Parents in Ontario’s COVID-19 hot zones tell CityNews they worry about their children’s ability to learn remotely and pick up key developmental skills. However, with daily case numbers still above 1,000, and new variants of the virus at play, they’re unsure of what to do.
“It’s a tough question,” says Keri, a mother of two who is also a high-school teacher. She says she’s been in a constant state of anxiety when thinking about what comes next.
“What I think is best for my family in terms of their safety is to stay home. What I think is best for my child in terms of mental health is to go back to school,” she says. “I can’t really find a way around those and I know everyone is trying to juggle and find a way to marry those two options.”
Anne is in the same position, she also teaches high-schoolers while at home with her two boys.
“Overall, it’s been hard,” she says, adding that not enough has been done at schools to make teachers and students safe, despite the government’s plans.
“On paper what they said they’re going to do, sounded amazing, however in September we didn’t see a lot of the things they said were going to happen,” she says.
Both teachers say they would really like to see vaccines rolled out for educators as soon as heath care workers and long-term care residents receive their doses. They also say they’re pleased with the expansion of rapid testing in schools but are apprehensive about how it will work.
“I have definitely laid awake at night wondering if these new faster-moving variants will be spreading throughout communities,” says Dana, a mother of two. “But I am not concerned enough to sacrifice the mental health of the kids.”
She’s been running a small business from home while coaching her seven-year-old son through virtual learning. She says being away from the school is taking a noticeable toll on children, with some in her community developing anxiety problems and regressing academically and emotionally.
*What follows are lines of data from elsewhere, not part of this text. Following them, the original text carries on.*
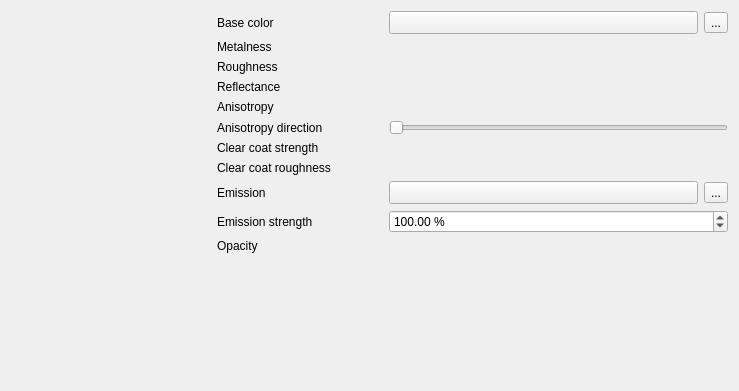
Qt form src/ui/3d/metalroughmaterialwidget.ui (qgis/QGIS) before a commit.
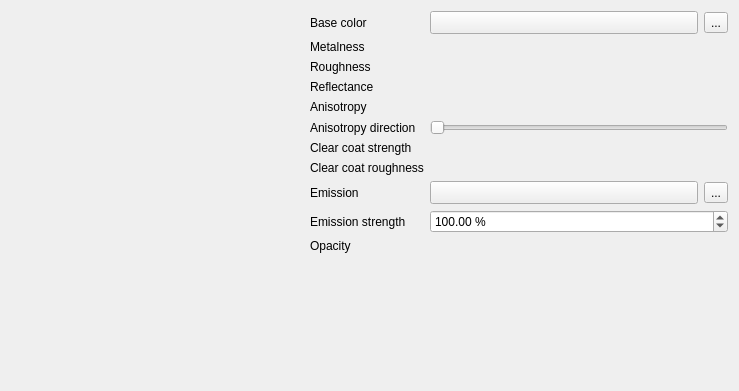
The same form after that commit. Custom widgets are drawn as their Qt base class.

Commit message:
qgsmetalroughmaterialwidget: Fix preview resizing
ef61eb93e52a19d4f664c387fa69dc5b33d78dbc fixed the widget
alignement. However, this broke preview correct resizing when the
preview is visible. Fix it by only activating column stretch when the
preview is hidden.

```diff
--- a/src/ui/3d/metalroughmaterialwidget.ui
+++ b/src/ui/3d/metalroughmaterialwidget.ui
@@ -13,7 +13,7 @@
   <property name="windowTitle">
    <string notr="true">Form</string>
   </property>
-  <layout class="QGridLayout" name="mGridLayout">
+  <layout class="QGridLayout" name="mGridLayout" columnstretch="1,0,1,0">
    <item row="0" column="1">
     <widget class="QLabel" name="lblSpecular">
      <property name="text">
```
The commit also changes 1 other file.
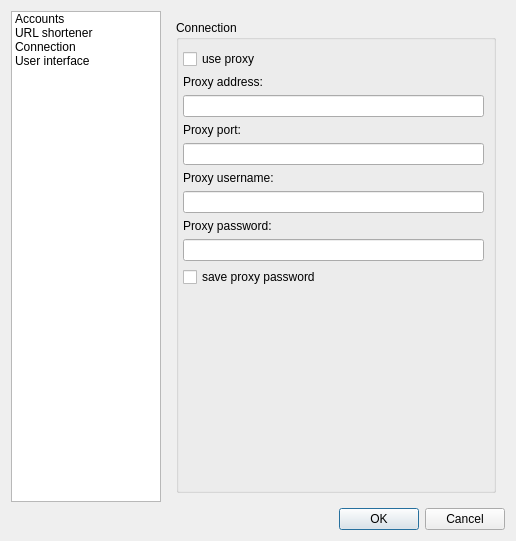
This is src/OptionsDialog.ui in asolfre/qwit as Qt 5 draws it before an edit. The edited form follows.
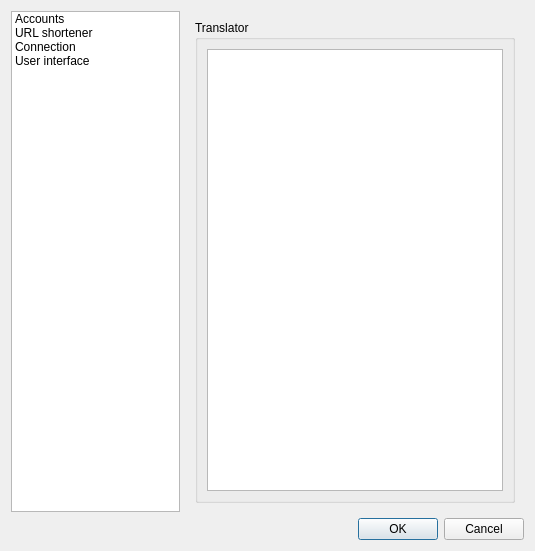
This is the edited form. The open tabs and pages were chosen to show the change.

What changed in the file:
```diff
--- a/src/OptionsDialog.ui
+++ b/src/OptionsDialog.ui
@@ -9,8 +9,8 @@
    <rect>
     <x>0</x>
     <y>0</y>
-    <width>515</width>
-    <height>541</height>
+    <width>535</width>
+    <height>551</height>
    </rect>
   </property>
   <property name="acceptDrops">
@@ -150,13 +150,6 @@
                   </property>
                  </widget>
                 </item>
-                <item>
-                 <widget class="QCheckBox" name="proxySavePasswordCheckBox">
-                  <property name="text">
-                   <string>save proxy password</string>
-                  </property>
-                 </widget>
-                </item>
                 <item>
                  <spacer name="verticalSpacer">
                   <property name="orientation">
@@ -1145,6 +1138,29 @@
            </item>
           </layout>
          </widget>
+         <widget class="QWidget" name="translatorPage">
+          <layout class="QGridLayout" name="gridLayout_14">
+           <item row="0" column="0">
+            <widget class="QGroupBox" name="groupBox_5">
+             <property name="title">
+              <string>Translator</string>
+             </property>
+             <layout class="QGridLayout" name="gridLayout_13">
+              <item row="0" column="0">
+               <widget class="QListWidget" name="listWidget">
+                <property name="selectionMode">
+                 <enum>QAbstractItemView::MultiSelection</enum>
+                </property>
+                <property name="sortingEnabled">
+                 <bool>true</bool>
+                </property>
+               </widget>
+              </item>
+             </layout>
+            </widget>
+           </item>
+          </layout>
+         </widget>
          <widget class="QWidget" name="accountsPage">
           <layout class="QGridLayout" name="gridLayout_9">
            <item row="0" column="0">
```
Left out of the diff: 2 changed lines with no effect on the pictures.
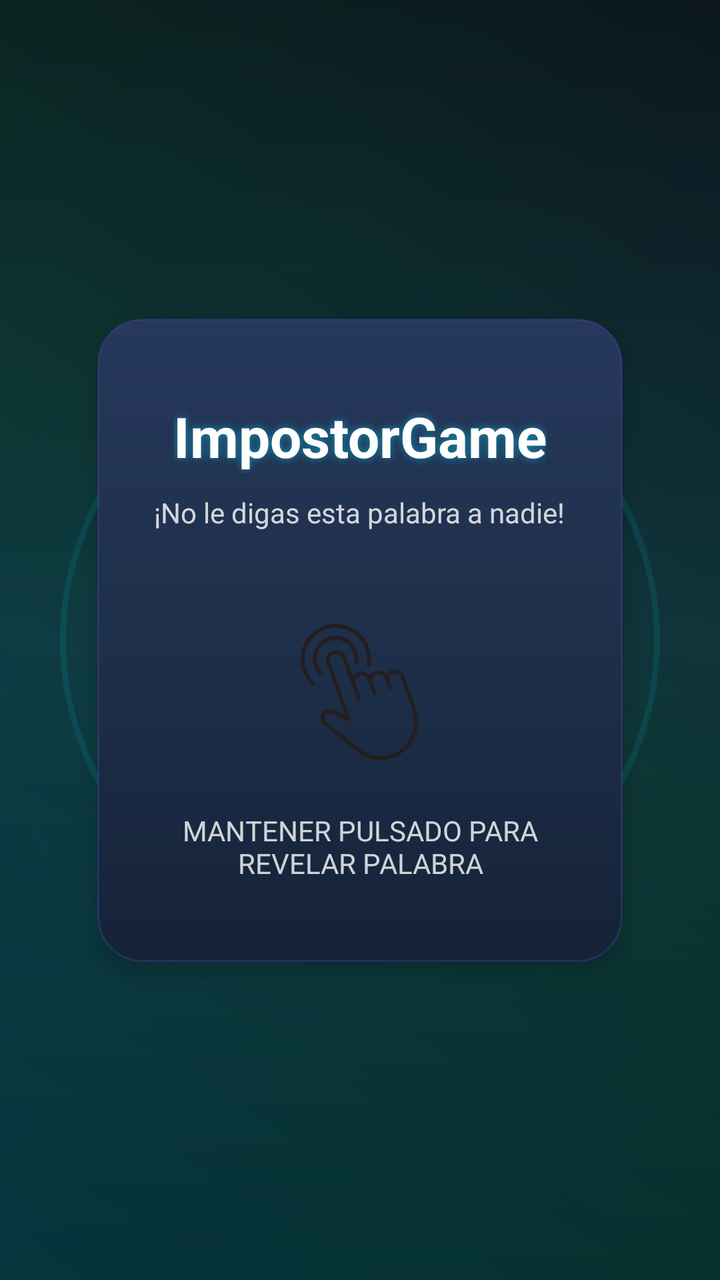
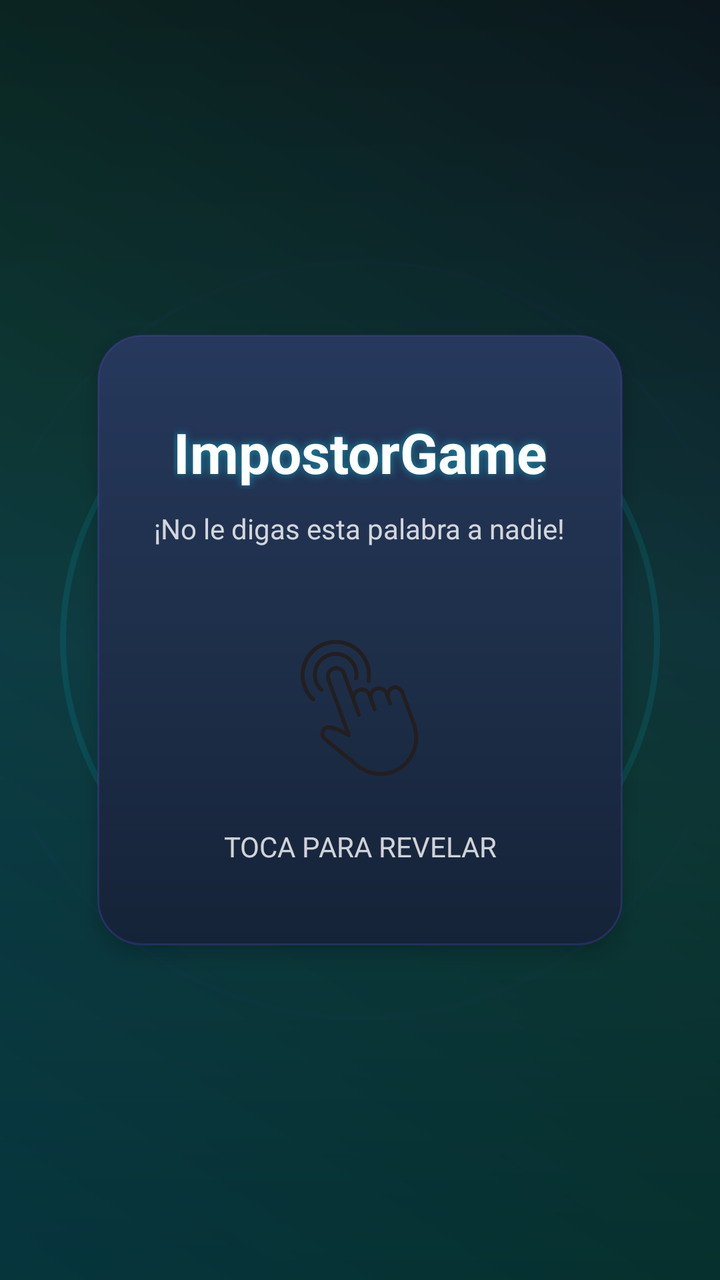

Compare the two renders of this Android layout. The source of the first and the diff that turns it into the second are given below.
<!-- AndroidManifest.xml: application theme Theme.ImpostorGame -->
<!-- res/layout/activity_impostor_reveal.xml -->
<?xml version="1.0" encoding="utf-8"?>
<androidx.constraintlayout.widget.ConstraintLayout
    xmlns:android="http://schemas.android.com/apk/res/android"
    xmlns:app="http://schemas.android.com/apk/res-auto"
    android:id="@+id/layout"
    android:layout_width="match_parent"
    android:layout_height="match_parent"
    android:background="@drawable/bg_neon_space"
    android:paddingLeft="16dp"
    android:paddingRight="16dp">

    
    <ImageView
        android:id="@+id/imgLetraS"
        android:layout_width="300dp"
        android:layout_height="300dp"
        android:alpha="0.18"
        android:src="@drawable/ic_letra_s"
        android:visibility="gone"
        app:layout_constraintTop_toTopOf="parent"
        app:layout_constraintBottom_toBottomOf="parent"
        app:layout_constraintStart_toStartOf="parent"
        app:layout_constraintEnd_toEndOf="parent" />

    
    <View
        android:id="@+id/ring1"
        android:layout_width="300dp"
        android:layout_height="300dp"
        android:alpha="0.25"
        android:background="@drawable/ring_neon"
        app:layout_constraintTop_toTopOf="parent"
        app:layout_constraintBottom_toBottomOf="parent"
        app:layout_constraintStart_toStartOf="parent"
        app:layout_constraintEnd_toEndOf="parent"/>

    <View
        android:id="@+id/ring2"
        android:layout_width="380dp"
        android:layout_height="380dp"
        android:alpha="0.12"
        android:background="@drawable/ring_neon_soft"
        app:layout_constraintTop_toTopOf="@id/ring1"
        app:layout_constraintBottom_toBottomOf="@id/ring1"
        app:layout_constraintStart_toStartOf="@id/ring1"
        app:layout_constraintEnd_toEndOf="@id/ring1"/>

    
    <androidx.cardview.widget.CardView
        android:id="@+id/cardViewPrincipal"
        android:layout_width="0dp"
        android:layout_height="wrap_content"
        android:layout_margin="20dp"
        app:cardCornerRadius="22dp"
        app:cardElevation="6dp"
        app:cardUseCompatPadding="true"
        app:cardBackgroundColor="@android:color/transparent"
        app:layout_constraintTop_toTopOf="@id/ring1"
        app:layout_constraintBottom_toBottomOf="@id/ring1"
        app:layout_constraintStart_toStartOf="parent"
        app:layout_constraintEnd_toEndOf="parent"
        app:layout_constraintVertical_bias="0.5">

        <LinearLayout
            android:id="@+id/layoutCard"
            android:layout_width="match_parent"
            android:layout_height="wrap_content"
            android:orientation="vertical"
            android:animateLayoutChanges="true"
            android:background="@drawable/bg_card_main"
            android:padding="20dp">

            <TextView
                android:id="@+id/turnPlayerName"
                android:layout_width="wrap_content"
                android:layout_height="wrap_content"
                android:layout_gravity="center_horizontal"
                android:layout_marginTop="20dp"
                android:layout_marginBottom="10dp"
                android:text="@string/app_name"
                android:textSize="28sp"
                android:textStyle="bold"
                android:textColor="@android:color/white"
                android:shadowColor="#8000E5FF"
                android:shadowDx="0"
                android:shadowDy="0"
                android:shadowRadius="10"/>

            <TextView
                android:id="@+id/txtTwo"
                android:layout_width="wrap_content"
                android:layout_height="wrap_content"
                android:layout_gravity="center_horizontal"
                android:text="¡No le digas esta palabra a nadie!"
                android:textSize="14sp"
                android:textColor="#CCFFFFFF" />

            <ImageView
                android:id="@+id/imgDedo"
                android:layout_width="80dp"
                android:layout_height="80dp"
                android:layout_gravity="center_horizontal"
                android:layout_marginTop="40dp"
                android:rotation="-20"
                android:src="@drawable/ic_touch_app" />

            <TextView
                android:id="@+id/presText"
                android:layout_width="match_parent"
                android:layout_height="wrap_content"
                android:layout_gravity="center_horizontal"
                android:layout_marginTop="20dp"
                android:layout_marginBottom="20dp"
                android:text="MANTENER PULSADO PARA REVELAR PALABRA"
                android:textSize="14sp"
                android:textColor="#CCFFFFFF"
                android:gravity="center_horizontal" />

            <TextView
                android:id="@+id/detailsPlayer"
                android:layout_width="wrap_content"
                android:layout_height="wrap_content"
                android:layout_gravity="center_horizontal"
                android:layout_marginBottom="20dp"
                android:text="¿Impostor o no?"
                android:gravity="center"
                android:textSize="32sp"
                android:textStyle="bold"
                android:textColor="@android:color/white"
                android:visibility="gone" />

            <ImageView
                android:id="@+id/imgWord"
                android:layout_width="160dp"
                android:layout_height="160dp"
                android:layout_gravity="center"
                android:scaleType="centerCrop"
                android:background="@drawable/rounded_image_bg"
                android:clipToOutline="true"
                android:visibility="gone" />

            <TextView
                android:id="@+id/hintPlayer"
                android:layout_width="wrap_content"
                android:layout_height="wrap_content"
                android:layout_gravity="center_horizontal"
                android:gravity="center"
                android:textAlignment="center"
                android:layout_marginTop="25dp"
                android:layout_marginBottom="20dp"
                android:textSize="25sp"
                android:textColor="@color/white"
                android:textStyle="bold"
                android:visibility="gone" />

        </LinearLayout>
    </androidx.cardview.widget.CardView>

    
    <androidx.cardview.widget.CardView
        android:id="@+id/nenxtPlayer"
        android:layout_width="0dp"
        android:layout_height="wrap_content"
        android:layout_margin="20dp"
        android:visibility="invisible"
        app:cardCornerRadius="22dp"
        app:cardElevation="0dp"
        app:cardUseCompatPadding="true"
        app:cardBackgroundColor="@android:color/transparent"
        app:layout_constraintTop_toBottomOf="@id/cardViewPrincipal"
        app:layout_constraintStart_toStartOf="parent"
        app:layout_constraintEnd_toEndOf="parent">

        <TextView
            android:id="@+id/textNextPlayer"
            android:layout_width="match_parent"
            android:layout_height="wrap_content"
            android:background="@drawable/btn_neon"
            android:paddingLeft="20dp"
            android:paddingRight="20dp"
            android:paddingTop="12dp"
            android:paddingBottom="12dp"
            android:gravity="center"
            android:text="⏭ SIGUIENTE JUGADOR"
            android:textColor="@android:color/white"
            android:textStyle="bold" />
    </androidx.cardview.widget.CardView>

</androidx.constraintlayout.widget.ConstraintLayout>
<!-- resources referenced by this layout -->
<resources>
  <color name="white">#FFFFFFFF</color>
  <!-- drawable bg_card_main (drawable) -->
  <?xml version="1.0" encoding="utf-8"?>
  <shape xmlns:android="http://schemas.android.com/apk/res/android">
  
      
      <gradient
          android:type="linear"
          android:angle="90"
          android:startColor="#152338"
          android:centerColor="#1E2F4A"
          android:endColor="#26385C" />
  
      
      <corners android:radius="22dp" />
  
      
      <stroke
          android:width="1dp"
          android:color="#337C4DFF" />
  </shape>
  <!-- drawable bg_neon_space (drawable) -->
  <?xml version="1.0" encoding="utf-8"?>
  <layer-list xmlns:android="http://schemas.android.com/apk/res/android">
      <item>
          <shape>
              <gradient
                  android:type="linear"
                  android:angle="270"
                  android:startColor="#0B0F1A"
                  android:centerColor="#101A33"
                  android:endColor="#070A12"/>
          </shape>
      </item>
  
      
      <item android:top="-120dp" android:left="-120dp">
          <shape>
              <gradient
                  android:type="linear"
                  android:angle="45"
                  android:startColor="#3300E5FF"
                  android:centerColor="#2200FF6A"
                  android:endColor="#00000000"/>
          </shape>
      </item>
  </layer-list>
  <!-- drawable btn_neon (drawable) -->
  <?xml version="1.0" encoding="utf-8"?>
  <layer-list xmlns:android="http://schemas.android.com/apk/res/android">
  
      
      <item>
          <shape>
              <corners android:radius="22dp" />
              <solid android:color="#337C4DFF" />
          </shape>
      </item>
  
      
      <item
          android:bottom="2dp"
          android:left="2dp"
          android:right="2dp"
          android:top="2dp">
          <shape>
              <corners android:radius="20dp" />
  
              
              <gradient
                  android:angle="90"
                  android:centerColor="#1E2F4A"
                  android:endColor="#26385C"
                  android:startColor="#152338"
                  android:type="linear" />
  
              
              <stroke
                  android:width="1dp"
                  android:color="#7C4DFF" />
          </shape>
      </item>
  
  </layer-list>
  <!-- drawable ring_neon (drawable) -->
  <?xml version="1.0" encoding="utf-8"?>
  <shape xmlns:android="http://schemas.android.com/apk/res/android" android:shape="oval">
      <solid android:color="#00000000"/>
      <stroke android:width="3dp" android:color="#6600E5FF"/>
  </shape>
  <!-- drawable ring_neon_soft (drawable) -->
  <?xml version="1.0" encoding="utf-8"?>
  <shape xmlns:android="http://schemas.android.com/apk/res/android" android:shape="oval">
      <solid android:color="#00000000"/>
      <stroke android:width="2dp" android:color="#337C4DFF"/>
  </shape>
  <!-- drawable rounded_image_bg (drawable) -->
  <?xml version="1.0" encoding="utf-8"?>
  <shape xmlns:android="http://schemas.android.com/apk/res/android">
      <corners android:radius="18dp" />
      <solid android:color="@android:color/transparent" />
  </shape>
  <string name="app_name">ImpostorGame</string>
  <style name="Theme.ImpostorGame" parent="Base.Theme.ImpostorGame">
          <item name="colorPrimary">#00E5FF</item>
          <item name="colorOnPrimary">#FFFFFF</item>
          <item name="android:statusBarColor">@android:color/transparent</item>
          <item name="android:windowBackground">@android:color/black</item>
      </style>
  <style name="Base.Theme.ImpostorGame" parent="Theme.Material3.DayNight.NoActionBar" />
  <!-- unchanged entries left out for length: 2 -->
</resources>

<!-- the commit's change to res/layout/activity_impostor_reveal.xml (unified diff, before → after) -->
@@ -111,7 +111,7 @@
                 android:layout_gravity="center_horizontal"
                 android:layout_marginTop="20dp"
                 android:layout_marginBottom="20dp"
-                android:text="MANTENER PULSADO PARA REVELAR PALABRA"
+                android:text="TOCA PARA REVELAR"
                 android:textSize="14sp"
                 android:textColor="#CCFFFFFF"
                 android:gravity="center_horizontal" />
“We have a lot of friends and kids who are in therapy now who weren’t before,” she says.